The first thing to notice is that changes to the structure of the main processing function processFiles are minor but all errors are now handled explicitly. In addition, all possible exceptions are caught as close as possible to the source and turned into errors that are explicit in the function return types. Sceptical? Try replacing one of the readFile calls with an error call or a throw and see it get caught and turned into an error as specified by the type of the function.

We also see that despite having many different error types (which happens when code is split up into many packages and modules), a constructor for an error type higher in the stack can encapsulate error types lower in the stack. For example, this value of type ProcessError:

EDb (DbError3 ResultError1)

contains a DbError which in turn contains a ResultError.
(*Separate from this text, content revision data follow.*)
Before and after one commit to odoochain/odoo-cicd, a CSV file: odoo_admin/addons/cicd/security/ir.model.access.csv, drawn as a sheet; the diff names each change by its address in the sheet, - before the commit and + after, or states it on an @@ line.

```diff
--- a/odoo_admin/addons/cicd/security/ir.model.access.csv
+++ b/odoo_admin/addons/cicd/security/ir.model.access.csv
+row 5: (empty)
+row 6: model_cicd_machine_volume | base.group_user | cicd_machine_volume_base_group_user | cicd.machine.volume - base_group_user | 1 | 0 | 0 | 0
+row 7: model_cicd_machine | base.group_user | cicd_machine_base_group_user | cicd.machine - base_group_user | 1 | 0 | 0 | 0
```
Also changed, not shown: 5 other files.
Nesting error types like this aids composition, as does the separation of error rendering (turning an error data type into text to be printed) from printing.

We also see that with the use of combinators like fmapLT, and the nested error types of the previous paragraph, means that ExceptT monad transformers do compose.

Using ExceptT with the combinators from the errors package to catch exceptions as close as possible to their source and converting them to errors has numerous benefits including:

  • Errors are explicit in the types of the functions, making the code easier to reason about.
  • Its easier to provide better error messages and more context than what is normally provided by the Show instance of most exceptions.
  • The programmer spends less time chasing the source of exceptions in large complex code bases.
  • More robust code, because the programmer is forced to think about and write code to handle errors instead of error handling being and optional afterthought.

Want to discuss this? Try reddit.